This is the first post in months. I’m working on a bigger essay right now, but I’ve missed publishing on this space. This is a short post is about how to trigger Flow state, and is a summary of this article by Jari Roomer. This is especially relevant now, when people are working and learning in enviroments not initially created for productivity.
Flow is a state of complete immersion in whatever activity someone is doing; often signalled by losing complete track of time. You know when it happens, but it can be triggered. This article provides ten ways that contribute to flow state.
- Eliminate all external distractions: put your phone away, turn off notifications.
- Eliminate internal distractions. This is tougher but meditation and journalling help to clear the mind.
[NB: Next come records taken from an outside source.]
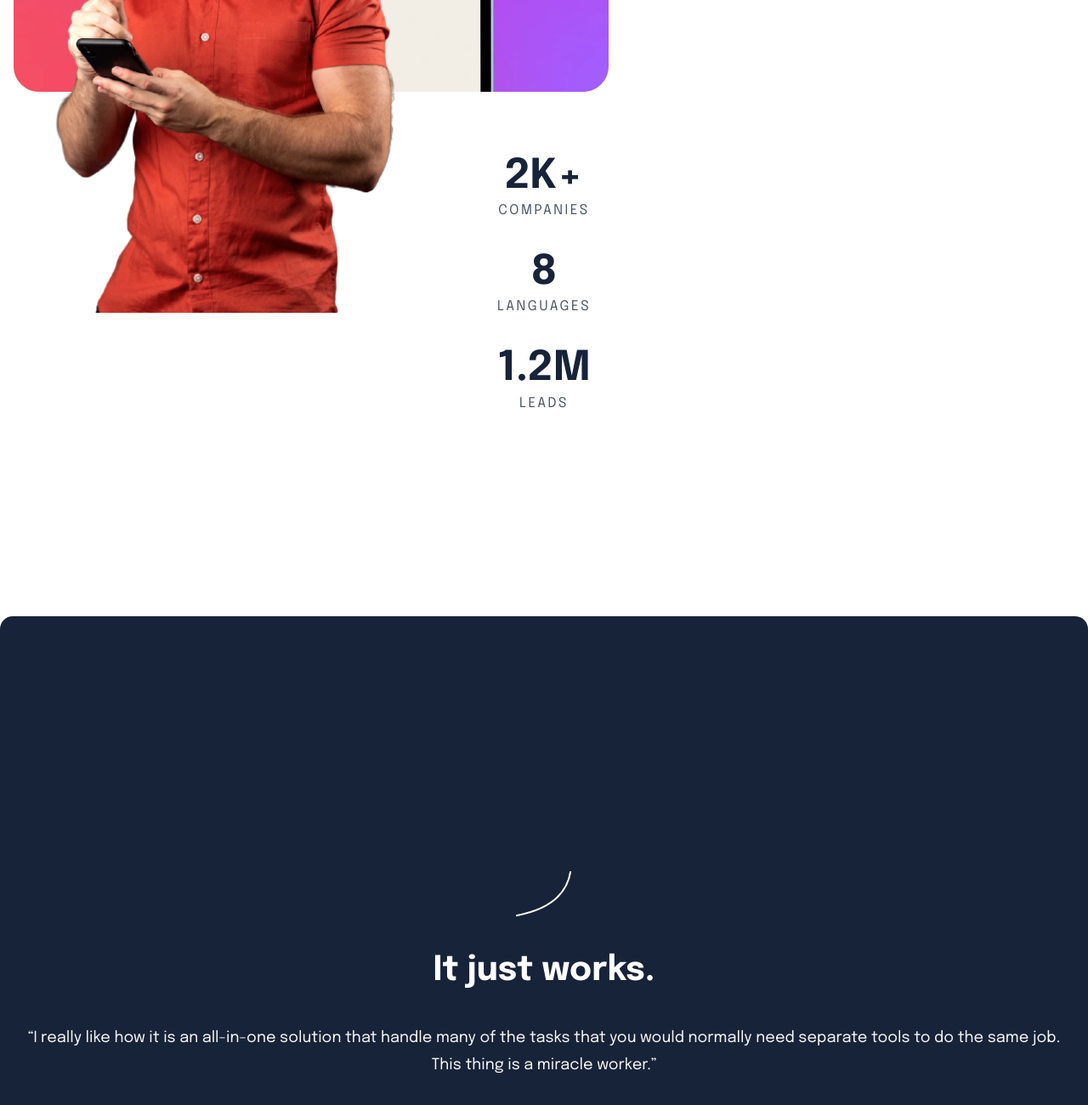
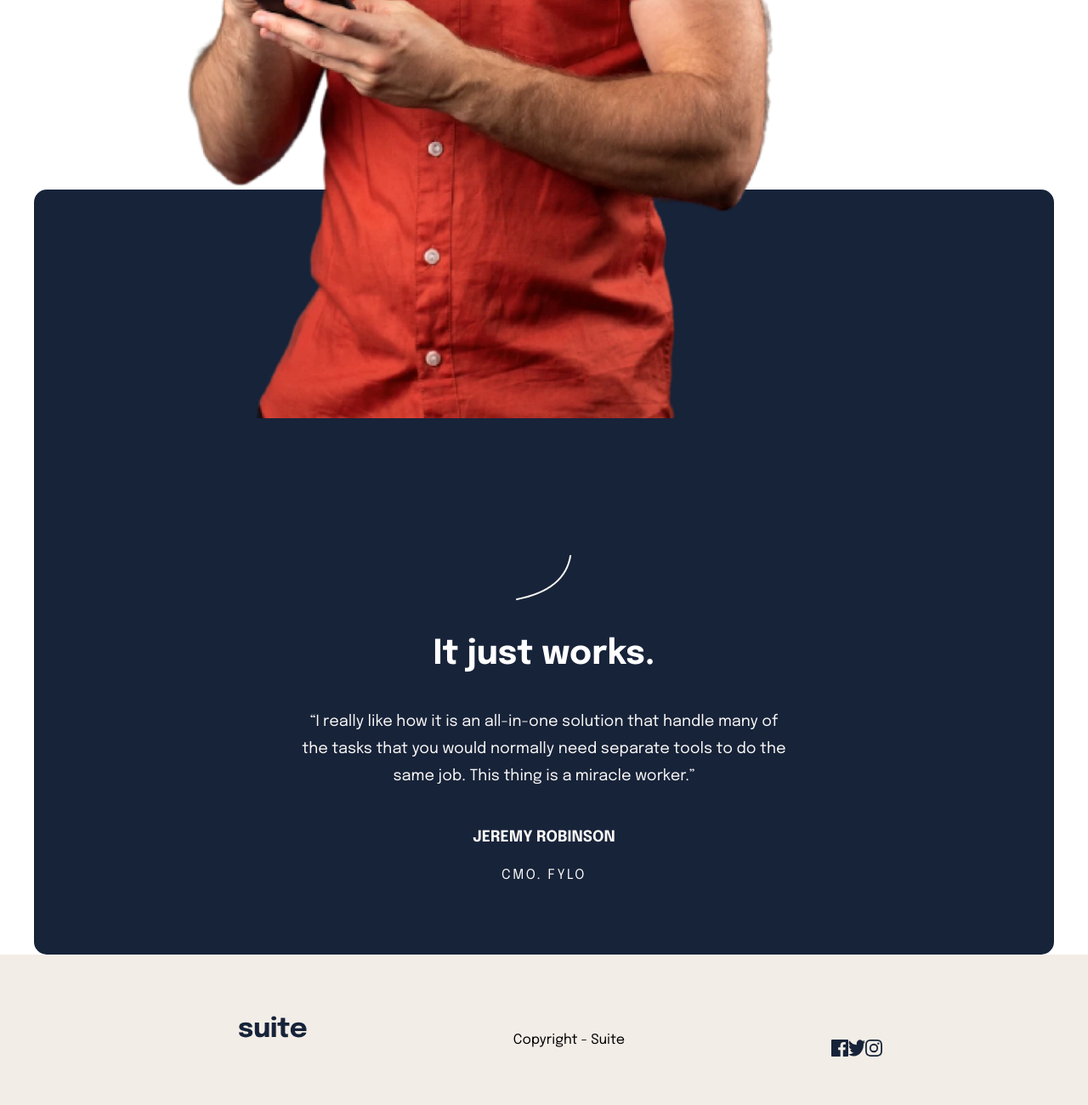
Before and after one commit to eugeniavalls/practica2-bem, a website built with Vite: page src/index.html in a window 1280 px wide. Shown: the part 1486-2786 px from the top of the page at 85% size. Built offline with nearby package versions, Linux system fonts and the light colour scheme; some packages are replaced by stand-ins of ours.

Commit message:
cambios 18-04

```diff
--- a/src/css/style.css
+++ b/src/css/style.css
@@ -70,6 +70,21 @@ body {
   padding: 1rem;
 }
 
+/* Este mediaquery es para tablet */
+@media screen and (min-width: 768px) {
+  .section {
+    display: flex;
+  }
+}
+
+/* Este mediaquery es para tablet */
+@media screen and (min-width: 768px) {
+  .article {
+    width: 600px;
+  }
+}
+
+
 /* Este mediaquery es para móvil */
 .image-line {
   width: 150px;
@@ -87,6 +102,15 @@ body {
   margin-bottom: 32px;
 }
 
+/* Este mediaquery es para tablet */
+@media screen and (min-width: 768px) {
+  .title {
+    font-size: 56px;
+    line-height: 64px;
+    margin-bottom: 40px;
+  }
+}
+
 /* Este mediaquery es para móvil */
 .text {
   font-size: var(--heading-xs);
@@ -95,6 +119,15 @@ body {
   line-height: 28px;
   margin-bottom: 32px;
 }
+
+/* Este mediaquery es para tablet */
+@media screen and (min-width: 768px) {
+  .text {
+    width: 350px;
+    margin-bottom: 40px;
+  }
+}
+
 
 /* Este mediaquery es para móvil */
 .button--primary-gradient {
@@ -111,8 +144,18 @@ body {
 
 /* Este mediaquery es para móvil */
 .section-numbers {
+  display: flex;
+  flex-direction: column;
   text-align: center;
   margin-bottom: 237px;
+}
+
+/* Este mediaquery es para tablet */
+@media screen and (min-width: 768px) {
+  .section-numbers {
+    flex-direction: row;
+    justify-content: space-evenly;
+  }
 }
 
 /* Este mediaquery es para móvil */
@@ -143,6 +186,18 @@ body {
   margin-bottom: 40px;
 }
 
+/* Este mediaquery es para tablet */
+@media screen and (min-width: 768px) {
+  .div-jeremy {
+    max-width: 690px;
+  width: 690px;
+  top: 850px;
+  left: 220px;
+
+  }
+}
+
+
 /* Este mediaquery es para móvil */
 .section-jeremy {
   background-color: var(--color-primary);
@@ -151,6 +206,18 @@ body {
   padding: 1rem;
   padding-top: 300px;
   border-radius: var(--border-radius-card);
+}
+
+/* Este mediaquery es para tablet */
+@media screen and (min-width: 768px) {
+  .section-jeremy {
+    margin-left: 40px;
+    margin-right: 40px;
+    padding-top: 430px;
+    display: block;
+    justify-content: center;
+    align-items: center;
+  }
 }
 
 /* Este mediaquery es para móvil */
@@ -168,6 +235,15 @@ body {
   font-weight: 700;
 }
 
+/* Este mediaquery es para tablet */
+@media screen and (min-width: 768px) {
+  .container-text-jeremy {
+    width: 575px;
+    margin-left: auto;
+    margin-right: auto;
+  }
+}
+
 /* Este mediaquery es para móvil */
 .text-jeremy {
   font-size: var(--heading-s);
@@ -176,6 +252,7 @@ body {
   margin-bottom: 40px;
   font-weight: 400;
 }
+
 
 /* Este mediaquery es para móvil */
 .name-jeremy {
@@ -198,6 +275,7 @@ body {
 
 /* Este mediaquery es para móvil */
 .footer {
+  display: block;
   background-color: var(--color-secundary);
   padding-top: 56px;
   padding-bottom: 80px;
@@ -206,12 +284,33 @@ body {
   text-align: center;
 }
 
+/* Este mediaquery es para tablet */
+@media screen and (min-width: 768px) {
+  .footer {
+    display: flex;
+    padding-top: 72px;
+    padding-bottom: 72px;
+    padding-right: 0;
+    padding-left: 0;
+    align-items: center;
+    justify-content:space-evenly;
+  }
+}
+
 /* Este mediaquery es para móvil */
 .logo-footer {
   width: 80px;
   margin-left: auto;
   margin-right: auto;
   margin-bottom: 50px;
+}
+
+/* Este mediaquery es para tablet */
+@media screen and (min-width: 768px) {
+  .logo-footer {
+   margin-left: 39px;
+   margin-right: 0;
+  }
 }
 
 /* Este mediaquery es para móvil */
--- a/src/index.html
+++ b/src/index.html
@@ -100,14 +100,16 @@
         src="./assets/images/pattern-curved-line-2.svg"
         alt="line"
       />
-      <h2 class="title-jeremy">It just works.</h2>
-      <p class="text-jeremy">
+      <div class="container-text-jeremy">
+        <h2 class="title-jeremy">It just works.</h2>
+        <p class="text-jeremy">
         “I really like how it is an all-in-one solution that handle many of the
         tasks that you would normally need separate tools to do the same job.
         This thing is a miracle worker.”
-      </p>
-      <p class="name-jeremy">JEREMY ROBINSON</p>
-      <p class="signature-jeremy">CMO. FYLO</p>
+        </p>
+        <p class="name-jeremy">JEREMY ROBINSON</p>
+        <p class="signature-jeremy">CMO. FYLO</p>
+    </div>
     </section>
     <footer class="footer">
       <img class="logo-footer" src="./assets/images/logo.svg" alt="logo" />
```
Most imporantly, don’t try to enter flow state when stressed.
- Work at your Biological Peak Time (BPT). Don’t fight it if you naturally get fatigued at a certain time of day.
- Listen to the right kind of music. Repetitive, non-vocal music, that stretches for an extended period of time.
- Work on one very specific task. Entering flow state with a list of things to do won’t work. Pick a task.
- The task must be challenging enough, but not TOO challenging. If it’s too difficult, it will create stress and will be difficult to reach flow (see #2)
- Have a clear outcome or goal. When you don’t know what you’re working towards, you don’t know when to finish, and procrastination loves it when this lack of clarity exists - it will push you towards quitting earlier.
- Strategically consume caffeine. 200mg per day max (each cup is about 96mg). 400mg creates anxiety.
- Stay hydrated. Not surprising but lack of hydration leads to a distracted state of mind.
- Create a mental cue. A special sentence, action that you repeat every time you want to enter flow state.